Many fell for the ingenious construction and many car-testers of the time described the car enthusiastically (Fritz B. Busch in "Auto, Motor, Sport" issue 19/1961 and in "MOT" issue 6/1961 Stuttgart). But the price (about double the price of a standard 2 CV) kept many from buying. Thus, the "SAHARA" was a financial flop. Only the Spanish "Guardia civil" ordered some of them ( about 85). The Swiss PTT used some of the cars for difficult terrain. This may explain why there are so many Swiss-originated 2 CV 4x4 SAHARA's. Over and over again you can hear the story of the car dealer who wants to get rid of that crazy car in the backyard for almost nothing.
Chassis: Reinforced frame. Rear motormounting welded onto the chassis
Body: 2 CV - Berline.
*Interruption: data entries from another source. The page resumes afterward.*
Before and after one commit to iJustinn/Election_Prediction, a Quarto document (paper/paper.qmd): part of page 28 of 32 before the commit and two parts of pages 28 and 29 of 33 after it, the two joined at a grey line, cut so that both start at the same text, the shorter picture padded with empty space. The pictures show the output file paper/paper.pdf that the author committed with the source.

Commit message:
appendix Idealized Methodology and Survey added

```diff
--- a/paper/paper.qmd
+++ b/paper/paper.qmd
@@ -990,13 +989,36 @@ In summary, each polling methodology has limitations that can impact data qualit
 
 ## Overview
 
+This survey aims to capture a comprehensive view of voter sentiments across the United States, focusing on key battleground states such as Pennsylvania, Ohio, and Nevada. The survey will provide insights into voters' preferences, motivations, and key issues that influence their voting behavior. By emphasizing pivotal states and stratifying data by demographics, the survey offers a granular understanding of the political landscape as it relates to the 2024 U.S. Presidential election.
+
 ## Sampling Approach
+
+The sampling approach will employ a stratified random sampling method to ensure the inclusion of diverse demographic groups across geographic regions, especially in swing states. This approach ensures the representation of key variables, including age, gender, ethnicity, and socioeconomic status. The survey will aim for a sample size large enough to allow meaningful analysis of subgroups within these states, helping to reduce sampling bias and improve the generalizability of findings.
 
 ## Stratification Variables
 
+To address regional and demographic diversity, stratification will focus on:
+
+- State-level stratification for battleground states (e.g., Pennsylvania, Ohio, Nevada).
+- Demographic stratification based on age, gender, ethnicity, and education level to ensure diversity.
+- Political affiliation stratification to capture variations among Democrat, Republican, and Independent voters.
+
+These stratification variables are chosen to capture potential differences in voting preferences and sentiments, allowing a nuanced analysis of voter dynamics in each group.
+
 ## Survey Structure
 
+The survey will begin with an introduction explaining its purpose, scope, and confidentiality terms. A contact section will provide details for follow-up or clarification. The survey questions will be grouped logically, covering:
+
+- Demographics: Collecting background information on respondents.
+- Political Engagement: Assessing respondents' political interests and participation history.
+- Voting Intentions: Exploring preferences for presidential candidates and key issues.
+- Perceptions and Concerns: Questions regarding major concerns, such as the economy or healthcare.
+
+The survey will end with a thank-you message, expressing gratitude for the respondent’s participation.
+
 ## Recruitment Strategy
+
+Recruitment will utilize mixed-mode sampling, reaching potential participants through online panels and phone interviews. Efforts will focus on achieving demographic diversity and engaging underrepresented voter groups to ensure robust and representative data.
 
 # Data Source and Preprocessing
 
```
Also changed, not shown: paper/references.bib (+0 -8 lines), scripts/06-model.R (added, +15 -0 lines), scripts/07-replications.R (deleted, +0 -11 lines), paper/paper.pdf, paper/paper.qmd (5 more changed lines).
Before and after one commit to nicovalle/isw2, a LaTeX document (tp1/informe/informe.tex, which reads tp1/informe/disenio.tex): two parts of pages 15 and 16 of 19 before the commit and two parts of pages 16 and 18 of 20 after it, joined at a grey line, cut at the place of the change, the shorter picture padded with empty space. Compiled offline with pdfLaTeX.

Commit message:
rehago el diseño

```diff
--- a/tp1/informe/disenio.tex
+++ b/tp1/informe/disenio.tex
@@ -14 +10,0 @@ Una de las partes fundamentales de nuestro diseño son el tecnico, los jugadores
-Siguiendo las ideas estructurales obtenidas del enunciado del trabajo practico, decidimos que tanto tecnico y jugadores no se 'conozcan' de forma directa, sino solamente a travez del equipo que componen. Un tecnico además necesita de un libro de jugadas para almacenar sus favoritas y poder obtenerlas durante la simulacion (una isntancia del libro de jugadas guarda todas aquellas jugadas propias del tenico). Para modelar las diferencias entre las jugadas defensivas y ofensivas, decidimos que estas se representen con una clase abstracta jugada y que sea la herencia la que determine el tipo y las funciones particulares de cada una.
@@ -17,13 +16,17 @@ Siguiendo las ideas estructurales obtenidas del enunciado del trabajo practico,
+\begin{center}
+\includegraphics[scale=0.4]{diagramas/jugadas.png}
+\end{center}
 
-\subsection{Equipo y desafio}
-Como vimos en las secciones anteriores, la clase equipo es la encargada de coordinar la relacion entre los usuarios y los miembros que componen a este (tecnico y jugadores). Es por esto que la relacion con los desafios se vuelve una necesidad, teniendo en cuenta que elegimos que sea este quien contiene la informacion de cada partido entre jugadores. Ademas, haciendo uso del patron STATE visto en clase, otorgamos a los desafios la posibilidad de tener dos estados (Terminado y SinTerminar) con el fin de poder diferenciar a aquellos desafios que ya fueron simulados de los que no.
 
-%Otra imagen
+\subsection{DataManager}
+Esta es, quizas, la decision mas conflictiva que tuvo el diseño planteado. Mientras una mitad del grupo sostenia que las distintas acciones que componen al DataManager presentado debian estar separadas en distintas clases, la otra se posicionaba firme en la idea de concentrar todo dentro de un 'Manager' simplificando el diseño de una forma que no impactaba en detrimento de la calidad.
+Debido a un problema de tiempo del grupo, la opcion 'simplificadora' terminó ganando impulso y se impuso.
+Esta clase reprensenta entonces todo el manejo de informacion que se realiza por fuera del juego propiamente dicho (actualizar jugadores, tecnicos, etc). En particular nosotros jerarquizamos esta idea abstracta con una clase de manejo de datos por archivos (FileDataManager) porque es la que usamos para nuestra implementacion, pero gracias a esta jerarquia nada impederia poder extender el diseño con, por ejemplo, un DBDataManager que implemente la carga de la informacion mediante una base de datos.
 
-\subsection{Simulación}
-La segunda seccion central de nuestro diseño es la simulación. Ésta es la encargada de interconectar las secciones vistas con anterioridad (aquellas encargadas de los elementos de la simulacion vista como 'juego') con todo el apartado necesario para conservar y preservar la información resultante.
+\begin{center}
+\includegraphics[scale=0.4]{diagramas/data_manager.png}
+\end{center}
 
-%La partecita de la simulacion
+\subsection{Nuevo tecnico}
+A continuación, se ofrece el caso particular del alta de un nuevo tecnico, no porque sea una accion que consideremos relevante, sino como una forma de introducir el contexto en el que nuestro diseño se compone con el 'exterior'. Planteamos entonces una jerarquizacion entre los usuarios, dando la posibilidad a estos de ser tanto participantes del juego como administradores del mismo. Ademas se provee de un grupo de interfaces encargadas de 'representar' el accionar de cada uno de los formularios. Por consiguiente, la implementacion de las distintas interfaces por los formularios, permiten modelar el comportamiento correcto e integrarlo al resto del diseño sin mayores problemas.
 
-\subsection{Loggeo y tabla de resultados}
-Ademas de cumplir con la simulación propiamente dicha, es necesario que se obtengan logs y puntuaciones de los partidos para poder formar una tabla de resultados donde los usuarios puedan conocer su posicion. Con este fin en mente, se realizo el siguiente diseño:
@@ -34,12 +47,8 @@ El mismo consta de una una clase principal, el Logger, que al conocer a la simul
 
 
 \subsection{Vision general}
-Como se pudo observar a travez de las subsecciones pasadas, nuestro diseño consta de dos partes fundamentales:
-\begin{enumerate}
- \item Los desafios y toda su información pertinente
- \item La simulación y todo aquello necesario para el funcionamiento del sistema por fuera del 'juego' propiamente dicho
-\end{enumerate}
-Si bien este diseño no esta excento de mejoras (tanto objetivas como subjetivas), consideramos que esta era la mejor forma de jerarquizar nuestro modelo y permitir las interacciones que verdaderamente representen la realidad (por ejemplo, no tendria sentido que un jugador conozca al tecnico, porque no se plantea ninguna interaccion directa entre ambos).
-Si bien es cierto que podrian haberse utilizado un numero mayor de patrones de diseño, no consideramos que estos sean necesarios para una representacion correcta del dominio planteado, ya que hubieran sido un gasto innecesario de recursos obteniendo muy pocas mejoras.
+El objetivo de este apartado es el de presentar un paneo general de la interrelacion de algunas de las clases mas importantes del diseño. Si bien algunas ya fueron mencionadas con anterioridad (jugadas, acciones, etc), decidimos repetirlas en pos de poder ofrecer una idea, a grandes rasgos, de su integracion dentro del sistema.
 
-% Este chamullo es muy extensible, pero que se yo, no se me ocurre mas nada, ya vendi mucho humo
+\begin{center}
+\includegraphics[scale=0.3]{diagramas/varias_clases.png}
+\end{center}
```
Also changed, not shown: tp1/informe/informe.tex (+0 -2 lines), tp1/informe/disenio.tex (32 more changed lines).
Spare wheel mounted on the non-corrugated bonnet. Ventilation slits in the backside. Rear "bonnet" with a hole for the cooling of the rear-engine. Electric wiper from the B 11 - series, later on the same covered wipermotors as mounted in the standard 2 CV's
Motors: 2 x 12 HP, later 13 and then 14 HP. Carburator: Solex 26 CBIN with alternative floater to guarantee fuel supply at any time and in any situation. Operation of the rear butterfly valve by means of a push & pull cable. 2 ignition keys (startermotors electrically featured), 2 dynamos/2 regulators, 1 battery 6V/36 Ah
Transmission: 2 x 4 forward /1 reverse. Operation via common shift lever. Hydraulic clutches via one clutch pedal, maincylinder slave-cylinder at the respective clutches. Power transmission via single clutch disk (no centrifugal clutch device) and double joints. The king crown wheel in the rear transmission is on the other side than in the front transmission in order to guarantee the propulsion into the same direction.
Tanks: Double-walled petrol tank under the front seat each. Right side - for the front engine, left side for the rear engine. Filling of the tanks through holes in the front doors. There are special petrol suction devices in the tanks in order to provide a constant gasoline supply to the carburettors even in heavy terrain. The floor has openings to empty the fueltanks easily.
For more information about the Sahara 2CV go to Peter's Web Site